== Segment start ==

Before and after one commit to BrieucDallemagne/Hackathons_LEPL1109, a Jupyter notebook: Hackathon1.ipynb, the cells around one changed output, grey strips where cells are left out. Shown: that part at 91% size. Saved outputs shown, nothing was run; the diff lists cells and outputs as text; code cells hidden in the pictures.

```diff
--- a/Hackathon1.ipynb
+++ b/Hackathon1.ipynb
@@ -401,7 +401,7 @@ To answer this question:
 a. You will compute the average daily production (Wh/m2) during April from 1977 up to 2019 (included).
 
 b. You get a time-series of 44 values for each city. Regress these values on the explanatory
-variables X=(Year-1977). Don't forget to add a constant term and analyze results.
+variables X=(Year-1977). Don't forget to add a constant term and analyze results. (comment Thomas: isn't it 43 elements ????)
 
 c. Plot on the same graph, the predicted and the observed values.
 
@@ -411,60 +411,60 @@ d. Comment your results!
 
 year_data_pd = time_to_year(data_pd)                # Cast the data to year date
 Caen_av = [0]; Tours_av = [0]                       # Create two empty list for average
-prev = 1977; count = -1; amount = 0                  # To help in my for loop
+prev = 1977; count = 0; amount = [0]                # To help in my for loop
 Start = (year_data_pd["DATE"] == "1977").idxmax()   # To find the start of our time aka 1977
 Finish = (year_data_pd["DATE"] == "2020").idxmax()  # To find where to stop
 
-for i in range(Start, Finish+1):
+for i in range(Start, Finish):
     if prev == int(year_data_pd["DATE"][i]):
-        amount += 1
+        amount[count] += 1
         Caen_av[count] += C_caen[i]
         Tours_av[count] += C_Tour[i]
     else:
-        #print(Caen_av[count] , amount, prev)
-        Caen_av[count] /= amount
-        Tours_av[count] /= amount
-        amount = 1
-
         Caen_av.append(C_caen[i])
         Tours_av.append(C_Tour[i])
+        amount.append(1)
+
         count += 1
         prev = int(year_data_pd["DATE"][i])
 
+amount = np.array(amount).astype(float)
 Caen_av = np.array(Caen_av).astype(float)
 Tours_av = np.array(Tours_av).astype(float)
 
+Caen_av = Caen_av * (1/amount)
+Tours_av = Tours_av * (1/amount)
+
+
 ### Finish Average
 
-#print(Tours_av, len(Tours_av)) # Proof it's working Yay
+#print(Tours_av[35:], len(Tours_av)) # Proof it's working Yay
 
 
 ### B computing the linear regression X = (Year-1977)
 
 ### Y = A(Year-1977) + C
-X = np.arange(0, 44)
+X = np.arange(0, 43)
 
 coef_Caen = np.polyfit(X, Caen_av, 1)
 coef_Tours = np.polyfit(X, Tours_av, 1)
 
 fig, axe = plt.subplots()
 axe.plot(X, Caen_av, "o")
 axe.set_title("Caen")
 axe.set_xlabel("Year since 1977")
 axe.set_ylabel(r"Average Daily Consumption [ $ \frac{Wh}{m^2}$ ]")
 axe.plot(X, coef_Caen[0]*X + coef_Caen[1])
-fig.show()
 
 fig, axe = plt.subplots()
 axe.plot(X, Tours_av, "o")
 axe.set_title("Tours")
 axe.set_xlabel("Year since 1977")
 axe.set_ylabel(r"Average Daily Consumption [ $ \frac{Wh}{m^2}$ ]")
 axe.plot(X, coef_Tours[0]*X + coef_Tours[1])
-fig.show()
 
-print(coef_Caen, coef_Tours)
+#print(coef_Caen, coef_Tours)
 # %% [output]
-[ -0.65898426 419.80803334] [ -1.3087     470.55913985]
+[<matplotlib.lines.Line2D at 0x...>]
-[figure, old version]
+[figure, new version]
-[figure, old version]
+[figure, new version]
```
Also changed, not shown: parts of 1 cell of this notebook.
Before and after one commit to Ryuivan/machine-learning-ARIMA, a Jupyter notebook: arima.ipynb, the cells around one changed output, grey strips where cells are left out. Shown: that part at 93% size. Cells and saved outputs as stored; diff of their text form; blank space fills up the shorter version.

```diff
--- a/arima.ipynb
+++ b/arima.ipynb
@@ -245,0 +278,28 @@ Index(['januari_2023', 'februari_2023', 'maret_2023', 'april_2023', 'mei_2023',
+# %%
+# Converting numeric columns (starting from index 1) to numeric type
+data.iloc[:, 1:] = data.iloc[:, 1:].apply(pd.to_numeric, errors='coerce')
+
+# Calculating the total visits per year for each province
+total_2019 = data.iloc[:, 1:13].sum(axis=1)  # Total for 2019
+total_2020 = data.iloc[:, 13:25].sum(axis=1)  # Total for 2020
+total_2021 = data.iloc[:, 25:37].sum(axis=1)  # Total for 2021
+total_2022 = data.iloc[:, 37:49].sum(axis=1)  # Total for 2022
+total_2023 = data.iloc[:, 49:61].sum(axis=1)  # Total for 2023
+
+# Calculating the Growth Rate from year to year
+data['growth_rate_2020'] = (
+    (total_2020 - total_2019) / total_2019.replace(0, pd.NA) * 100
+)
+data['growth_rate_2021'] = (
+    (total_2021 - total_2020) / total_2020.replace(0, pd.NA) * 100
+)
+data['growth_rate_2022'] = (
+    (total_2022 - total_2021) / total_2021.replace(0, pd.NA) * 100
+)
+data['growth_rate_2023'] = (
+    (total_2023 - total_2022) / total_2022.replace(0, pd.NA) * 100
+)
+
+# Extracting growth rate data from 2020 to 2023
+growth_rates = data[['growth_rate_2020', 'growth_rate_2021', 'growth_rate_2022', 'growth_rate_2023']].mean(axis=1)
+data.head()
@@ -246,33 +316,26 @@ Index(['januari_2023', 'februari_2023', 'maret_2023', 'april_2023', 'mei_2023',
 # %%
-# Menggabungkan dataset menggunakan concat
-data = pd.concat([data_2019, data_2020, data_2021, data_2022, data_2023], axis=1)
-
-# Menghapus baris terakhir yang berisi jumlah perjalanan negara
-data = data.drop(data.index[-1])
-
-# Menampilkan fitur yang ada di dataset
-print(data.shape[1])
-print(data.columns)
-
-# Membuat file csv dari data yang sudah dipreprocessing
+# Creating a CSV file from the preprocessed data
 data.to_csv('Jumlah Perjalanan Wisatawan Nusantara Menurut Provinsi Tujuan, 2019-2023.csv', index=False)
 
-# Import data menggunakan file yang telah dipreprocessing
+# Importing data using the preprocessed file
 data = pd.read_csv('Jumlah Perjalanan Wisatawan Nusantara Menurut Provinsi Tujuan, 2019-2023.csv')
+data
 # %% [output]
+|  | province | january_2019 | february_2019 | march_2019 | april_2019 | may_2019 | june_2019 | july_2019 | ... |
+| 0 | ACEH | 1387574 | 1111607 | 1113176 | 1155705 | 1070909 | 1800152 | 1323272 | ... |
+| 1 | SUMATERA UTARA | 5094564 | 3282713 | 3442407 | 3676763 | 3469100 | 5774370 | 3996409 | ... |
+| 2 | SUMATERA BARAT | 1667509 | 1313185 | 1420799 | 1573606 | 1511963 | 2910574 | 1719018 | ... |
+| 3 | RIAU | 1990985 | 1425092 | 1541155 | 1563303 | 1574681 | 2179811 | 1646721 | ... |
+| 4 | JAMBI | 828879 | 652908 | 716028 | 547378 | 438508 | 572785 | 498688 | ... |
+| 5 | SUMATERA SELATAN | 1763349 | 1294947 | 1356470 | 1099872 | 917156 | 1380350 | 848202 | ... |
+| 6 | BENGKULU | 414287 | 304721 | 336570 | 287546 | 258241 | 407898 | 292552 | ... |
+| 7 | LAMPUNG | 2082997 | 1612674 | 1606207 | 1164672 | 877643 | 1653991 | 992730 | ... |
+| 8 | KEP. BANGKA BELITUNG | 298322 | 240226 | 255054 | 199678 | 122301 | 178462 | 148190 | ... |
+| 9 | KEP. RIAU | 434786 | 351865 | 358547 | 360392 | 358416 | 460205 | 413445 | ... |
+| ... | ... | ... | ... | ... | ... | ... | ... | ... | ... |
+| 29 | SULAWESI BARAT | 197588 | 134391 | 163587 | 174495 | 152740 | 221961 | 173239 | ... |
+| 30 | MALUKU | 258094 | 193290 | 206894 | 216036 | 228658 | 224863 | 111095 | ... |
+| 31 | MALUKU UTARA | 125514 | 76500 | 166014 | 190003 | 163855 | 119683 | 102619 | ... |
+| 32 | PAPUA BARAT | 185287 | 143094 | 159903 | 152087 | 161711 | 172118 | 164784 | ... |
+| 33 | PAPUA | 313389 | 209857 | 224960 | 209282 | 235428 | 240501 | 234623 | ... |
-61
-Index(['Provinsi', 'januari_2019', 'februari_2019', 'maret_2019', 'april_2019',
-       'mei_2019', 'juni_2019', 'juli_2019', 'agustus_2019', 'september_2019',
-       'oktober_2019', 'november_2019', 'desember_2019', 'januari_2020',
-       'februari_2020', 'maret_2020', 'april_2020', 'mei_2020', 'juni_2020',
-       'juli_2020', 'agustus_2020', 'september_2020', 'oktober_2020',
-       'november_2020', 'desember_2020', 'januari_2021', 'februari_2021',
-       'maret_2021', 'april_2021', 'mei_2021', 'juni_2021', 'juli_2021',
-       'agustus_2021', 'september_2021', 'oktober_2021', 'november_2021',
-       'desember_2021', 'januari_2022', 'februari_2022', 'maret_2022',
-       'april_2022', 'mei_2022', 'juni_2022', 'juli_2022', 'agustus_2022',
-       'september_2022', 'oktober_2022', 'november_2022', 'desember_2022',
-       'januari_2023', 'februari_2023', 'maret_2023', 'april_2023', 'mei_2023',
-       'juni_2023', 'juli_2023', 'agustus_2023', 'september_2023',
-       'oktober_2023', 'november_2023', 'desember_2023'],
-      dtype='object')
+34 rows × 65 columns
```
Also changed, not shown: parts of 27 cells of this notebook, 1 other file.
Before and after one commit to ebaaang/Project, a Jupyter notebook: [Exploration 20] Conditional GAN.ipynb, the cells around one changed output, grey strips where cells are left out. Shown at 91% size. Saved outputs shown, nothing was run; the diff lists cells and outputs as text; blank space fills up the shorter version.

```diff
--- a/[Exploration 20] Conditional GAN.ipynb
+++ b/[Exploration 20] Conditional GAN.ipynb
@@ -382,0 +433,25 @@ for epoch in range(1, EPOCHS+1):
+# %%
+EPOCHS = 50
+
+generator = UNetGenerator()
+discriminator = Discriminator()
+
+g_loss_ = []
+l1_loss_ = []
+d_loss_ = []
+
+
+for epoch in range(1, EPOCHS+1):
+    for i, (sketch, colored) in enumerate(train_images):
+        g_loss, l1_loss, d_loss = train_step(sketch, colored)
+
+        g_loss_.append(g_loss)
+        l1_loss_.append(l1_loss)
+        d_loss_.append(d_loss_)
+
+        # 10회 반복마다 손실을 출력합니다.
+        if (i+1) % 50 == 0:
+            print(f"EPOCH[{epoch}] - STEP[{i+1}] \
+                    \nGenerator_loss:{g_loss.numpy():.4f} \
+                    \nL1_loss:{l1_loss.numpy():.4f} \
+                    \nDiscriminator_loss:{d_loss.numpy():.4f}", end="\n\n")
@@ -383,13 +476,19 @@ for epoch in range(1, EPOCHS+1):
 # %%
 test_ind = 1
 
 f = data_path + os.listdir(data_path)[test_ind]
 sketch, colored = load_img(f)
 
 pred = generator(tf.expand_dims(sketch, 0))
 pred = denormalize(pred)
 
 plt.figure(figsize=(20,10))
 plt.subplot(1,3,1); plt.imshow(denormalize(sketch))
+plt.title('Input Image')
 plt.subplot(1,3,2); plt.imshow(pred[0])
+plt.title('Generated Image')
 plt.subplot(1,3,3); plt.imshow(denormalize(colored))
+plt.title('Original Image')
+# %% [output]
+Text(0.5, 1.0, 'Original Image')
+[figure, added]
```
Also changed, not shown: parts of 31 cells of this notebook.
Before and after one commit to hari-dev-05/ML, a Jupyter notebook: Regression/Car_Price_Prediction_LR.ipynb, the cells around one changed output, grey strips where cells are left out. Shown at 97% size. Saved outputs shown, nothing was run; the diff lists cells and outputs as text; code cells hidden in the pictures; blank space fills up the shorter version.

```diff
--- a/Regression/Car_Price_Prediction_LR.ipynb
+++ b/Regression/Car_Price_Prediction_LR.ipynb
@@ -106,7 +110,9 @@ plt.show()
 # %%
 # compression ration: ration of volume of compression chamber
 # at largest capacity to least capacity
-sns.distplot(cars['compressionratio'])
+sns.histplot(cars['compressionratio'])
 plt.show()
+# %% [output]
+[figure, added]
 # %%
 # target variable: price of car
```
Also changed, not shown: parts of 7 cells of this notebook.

== Segment end ==

**ABOUT THIS EXERCISE:**
Gather up every line from the listing above in which the word "polyfit" occurs.

**YOUR SOLUTION:**
 coef_Caen = np.polyfit(X, Caen_av, 1)
 coef_Tours = np.polyfit(X, Tours_av, 1)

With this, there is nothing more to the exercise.